───── Excerpted records

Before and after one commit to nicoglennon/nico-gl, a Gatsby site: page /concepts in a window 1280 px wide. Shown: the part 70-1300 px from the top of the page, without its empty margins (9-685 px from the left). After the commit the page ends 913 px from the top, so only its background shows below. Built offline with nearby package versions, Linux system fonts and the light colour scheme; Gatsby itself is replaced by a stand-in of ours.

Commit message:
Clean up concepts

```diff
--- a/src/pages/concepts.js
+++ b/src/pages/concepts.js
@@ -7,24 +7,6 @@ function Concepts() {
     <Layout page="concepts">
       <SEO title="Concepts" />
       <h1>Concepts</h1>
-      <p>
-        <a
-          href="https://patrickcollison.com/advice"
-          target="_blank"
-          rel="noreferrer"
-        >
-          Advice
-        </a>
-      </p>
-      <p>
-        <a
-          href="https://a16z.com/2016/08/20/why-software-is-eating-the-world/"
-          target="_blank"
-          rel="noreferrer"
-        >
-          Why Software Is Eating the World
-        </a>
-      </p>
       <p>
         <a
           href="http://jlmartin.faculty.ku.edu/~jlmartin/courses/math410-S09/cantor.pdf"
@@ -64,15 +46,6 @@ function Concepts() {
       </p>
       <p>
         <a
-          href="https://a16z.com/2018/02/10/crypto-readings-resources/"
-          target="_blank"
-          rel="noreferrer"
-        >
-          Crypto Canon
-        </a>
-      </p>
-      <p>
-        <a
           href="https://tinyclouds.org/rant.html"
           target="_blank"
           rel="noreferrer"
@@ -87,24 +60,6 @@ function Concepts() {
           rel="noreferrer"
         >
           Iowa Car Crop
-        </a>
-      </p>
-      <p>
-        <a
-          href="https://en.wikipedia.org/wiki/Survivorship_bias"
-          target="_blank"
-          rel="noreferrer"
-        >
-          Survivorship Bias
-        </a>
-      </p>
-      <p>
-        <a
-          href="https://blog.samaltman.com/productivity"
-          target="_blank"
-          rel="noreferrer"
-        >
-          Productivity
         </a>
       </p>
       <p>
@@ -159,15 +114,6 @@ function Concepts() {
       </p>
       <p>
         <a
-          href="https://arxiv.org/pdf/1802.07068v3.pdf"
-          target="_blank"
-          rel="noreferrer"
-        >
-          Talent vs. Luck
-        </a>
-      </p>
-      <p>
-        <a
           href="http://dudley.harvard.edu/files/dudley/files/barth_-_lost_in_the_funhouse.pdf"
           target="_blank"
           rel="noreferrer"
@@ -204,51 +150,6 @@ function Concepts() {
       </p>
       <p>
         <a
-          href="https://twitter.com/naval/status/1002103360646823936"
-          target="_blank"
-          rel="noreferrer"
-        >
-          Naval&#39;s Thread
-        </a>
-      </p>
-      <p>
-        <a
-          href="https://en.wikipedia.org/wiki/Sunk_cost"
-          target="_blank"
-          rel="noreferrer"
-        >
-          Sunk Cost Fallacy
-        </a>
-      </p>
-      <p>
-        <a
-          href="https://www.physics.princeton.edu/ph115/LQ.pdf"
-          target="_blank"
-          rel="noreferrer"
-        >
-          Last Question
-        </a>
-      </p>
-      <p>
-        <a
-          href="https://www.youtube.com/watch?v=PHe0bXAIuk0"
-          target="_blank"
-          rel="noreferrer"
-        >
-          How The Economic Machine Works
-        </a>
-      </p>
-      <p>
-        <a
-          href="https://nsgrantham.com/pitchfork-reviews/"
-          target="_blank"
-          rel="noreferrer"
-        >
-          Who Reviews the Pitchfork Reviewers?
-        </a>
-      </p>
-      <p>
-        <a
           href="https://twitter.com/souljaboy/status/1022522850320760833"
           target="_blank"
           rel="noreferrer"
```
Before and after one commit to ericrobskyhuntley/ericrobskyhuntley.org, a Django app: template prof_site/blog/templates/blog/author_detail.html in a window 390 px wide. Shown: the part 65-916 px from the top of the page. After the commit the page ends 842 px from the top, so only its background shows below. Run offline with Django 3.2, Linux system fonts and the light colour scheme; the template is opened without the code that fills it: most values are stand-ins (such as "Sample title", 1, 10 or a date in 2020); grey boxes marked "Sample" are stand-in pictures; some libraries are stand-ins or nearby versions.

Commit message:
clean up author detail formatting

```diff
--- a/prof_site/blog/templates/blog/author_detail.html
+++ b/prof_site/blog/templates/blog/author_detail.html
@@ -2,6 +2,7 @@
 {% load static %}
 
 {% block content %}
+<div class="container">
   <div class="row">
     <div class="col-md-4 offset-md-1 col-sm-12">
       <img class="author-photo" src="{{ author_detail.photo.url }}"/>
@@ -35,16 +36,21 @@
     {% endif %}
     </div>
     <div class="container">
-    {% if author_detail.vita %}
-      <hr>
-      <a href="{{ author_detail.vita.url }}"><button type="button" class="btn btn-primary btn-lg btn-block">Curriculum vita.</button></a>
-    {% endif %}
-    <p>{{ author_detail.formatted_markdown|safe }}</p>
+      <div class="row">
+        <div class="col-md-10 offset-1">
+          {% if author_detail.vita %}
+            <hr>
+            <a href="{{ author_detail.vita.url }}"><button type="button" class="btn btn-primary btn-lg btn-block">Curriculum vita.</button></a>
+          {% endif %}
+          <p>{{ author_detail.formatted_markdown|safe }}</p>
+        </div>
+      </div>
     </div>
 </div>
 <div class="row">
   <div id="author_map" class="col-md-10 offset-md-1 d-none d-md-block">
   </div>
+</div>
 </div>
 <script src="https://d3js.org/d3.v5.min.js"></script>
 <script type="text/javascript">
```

──────────

Each line of the records belongs in the answer, reproduced exactly.

> [The completed task]
Before and after one commit to nicoglennon/nico-gl, a Gatsby site: page /concepts in a window 1280 px wide. Shown: the part 70-1300 px from the top of the page, without its empty margins (9-685 px from the left). After the commit the page ends 913 px from the top, so only its background shows below. Built offline with nearby package versions, Linux system fonts and the light colour scheme; Gatsby itself is replaced by a stand-in of ours.

Commit message:
Clean up concepts

```diff
--- a/src/pages/concepts.js
+++ b/src/pages/concepts.js
@@ -7,24 +7,6 @@ function Concepts() {
     <Layout page="concepts">
       <SEO title="Concepts" />
       <h1>Concepts</h1>
-      <p>
-        <a
-          href="https://patrickcollison.com/advice"
-          target="_blank"
-          rel="noreferrer"
-        >
-          Advice
-        </a>
-      </p>
-      <p>
-        <a
-          href="https://a16z.com/2016/08/20/why-software-is-eating-the-world/"
-          target="_blank"
-          rel="noreferrer"
-        >
-          Why Software Is Eating the World
-        </a>
-      </p>
       <p>
         <a
           href="http://jlmartin.faculty.ku.edu/~jlmartin/courses/math410-S09/cantor.pdf"
@@ -64,15 +46,6 @@ function Concepts() {
       </p>
       <p>
         <a
-          href="https://a16z.com/2018/02/10/crypto-readings-resources/"
-          target="_blank"
-          rel="noreferrer"
-        >
-          Crypto Canon
-        </a>
-      </p>
-      <p>
-        <a
           href="https://tinyclouds.org/rant.html"
           target="_blank"
           rel="noreferrer"
@@ -87,24 +60,6 @@ function Concepts() {
           rel="noreferrer"
         >
           Iowa Car Crop
-        </a>
-      </p>
-      <p>
-        <a
-          href="https://en.wikipedia.org/wiki/Survivorship_bias"
-          target="_blank"
-          rel="noreferrer"
-        >
-          Survivorship Bias
-        </a>
-      </p>
-      <p>
-        <a
-          href="https://blog.samaltman.com/productivity"
-          target="_blank"
-          rel="noreferrer"
-        >
-          Productivity
         </a>
       </p>
       <p>
@@ -159,15 +114,6 @@ function Concepts() {
       </p>
       <p>
         <a
-          href="https://arxiv.org/pdf/1802.07068v3.pdf"
-          target="_blank"
-          rel="noreferrer"
-        >
-          Talent vs. Luck
-        </a>
-      </p>
-      <p>
-        <a
           href="http://dudley.harvard.edu/files/dudley/files/barth_-_lost_in_the_funhouse.pdf"
           target="_blank"
           rel="noreferrer"
@@ -204,51 +150,6 @@ function Concepts() {
       </p>
       <p>
         <a
-          href="https://twitter.com/naval/status/1002103360646823936"
-          target="_blank"
-          rel="noreferrer"
-        >
-          Naval&#39;s Thread
-        </a>
-      </p>
-      <p>
-        <a
-          href="https://en.wikipedia.org/wiki/Sunk_cost"
-          target="_blank"
-          rel="noreferrer"
-        >
-          Sunk Cost Fallacy
-        </a>
-      </p>
-      <p>
-        <a
-          href="https://www.physics.princeton.edu/ph115/LQ.pdf"
-          target="_blank"
-          rel="noreferrer"
-        >
-          Last Question
-        </a>
-      </p>
-      <p>
-        <a
-          href="https://www.youtube.com/watch?v=PHe0bXAIuk0"
-          target="_blank"
-          rel="noreferrer"
-        >
-          How The Economic Machine Works
-        </a>
-      </p>
-      <p>
-        <a
-          href="https://nsgrantham.com/pitchfork-reviews/"
-          target="_blank"
-          rel="noreferrer"
-        >
-          Who Reviews the Pitchfork Reviewers?
-        </a>
-      </p>
-      <p>
-        <a
           href="https://twitter.com/souljaboy/status/1022522850320760833"
           target="_blank"
           rel="noreferrer"
```
Before and after one commit to ericrobskyhuntley/ericrobskyhuntley.org, a Django app: template prof_site/blog/templates/blog/author_detail.html in a window 390 px wide. Shown: the part 65-916 px from the top of the page. After the commit the page ends 842 px from the top, so only its background shows below. Run offline with Django 3.2, Linux system fonts and the light colour scheme; the template is opened without the code that fills it: most values are stand-ins (such as "Sample title", 1, 10 or a date in 2020); grey boxes marked "Sample" are stand-in pictures; some libraries are stand-ins or nearby versions.

Commit message:
clean up author detail formatting

```diff
--- a/prof_site/blog/templates/blog/author_detail.html
+++ b/prof_site/blog/templates/blog/author_detail.html
@@ -2,6 +2,7 @@
 {% load static %}
 
 {% block content %}
+<div class="container">
   <div class="row">
     <div class="col-md-4 offset-md-1 col-sm-12">
       <img class="author-photo" src="{{ author_detail.photo.url }}"/>
@@ -35,16 +36,21 @@
     {% endif %}
     </div>
     <div class="container">
-    {% if author_detail.vita %}
-      <hr>
-      <a href="{{ author_detail.vita.url }}"><button type="button" class="btn btn-primary btn-lg btn-block">Curriculum vita.</button></a>
-    {% endif %}
-    <p>{{ author_detail.formatted_markdown|safe }}</p>
+      <div class="row">
+        <div class="col-md-10 offset-1">
+          {% if author_detail.vita %}
+            <hr>
+            <a href="{{ author_detail.vita.url }}"><button type="button" class="btn btn-primary btn-lg btn-block">Curriculum vita.</button></a>
+          {% endif %}
+          <p>{{ author_detail.formatted_markdown|safe }}</p>
+        </div>
+      </div>
     </div>
 </div>
 <div class="row">
   <div id="author_map" class="col-md-10 offset-md-1 d-none d-md-block">
   </div>
+</div>
 </div>
 <script src="https://d3js.org/d3.v5.min.js"></script>
 <script type="text/javascript">
```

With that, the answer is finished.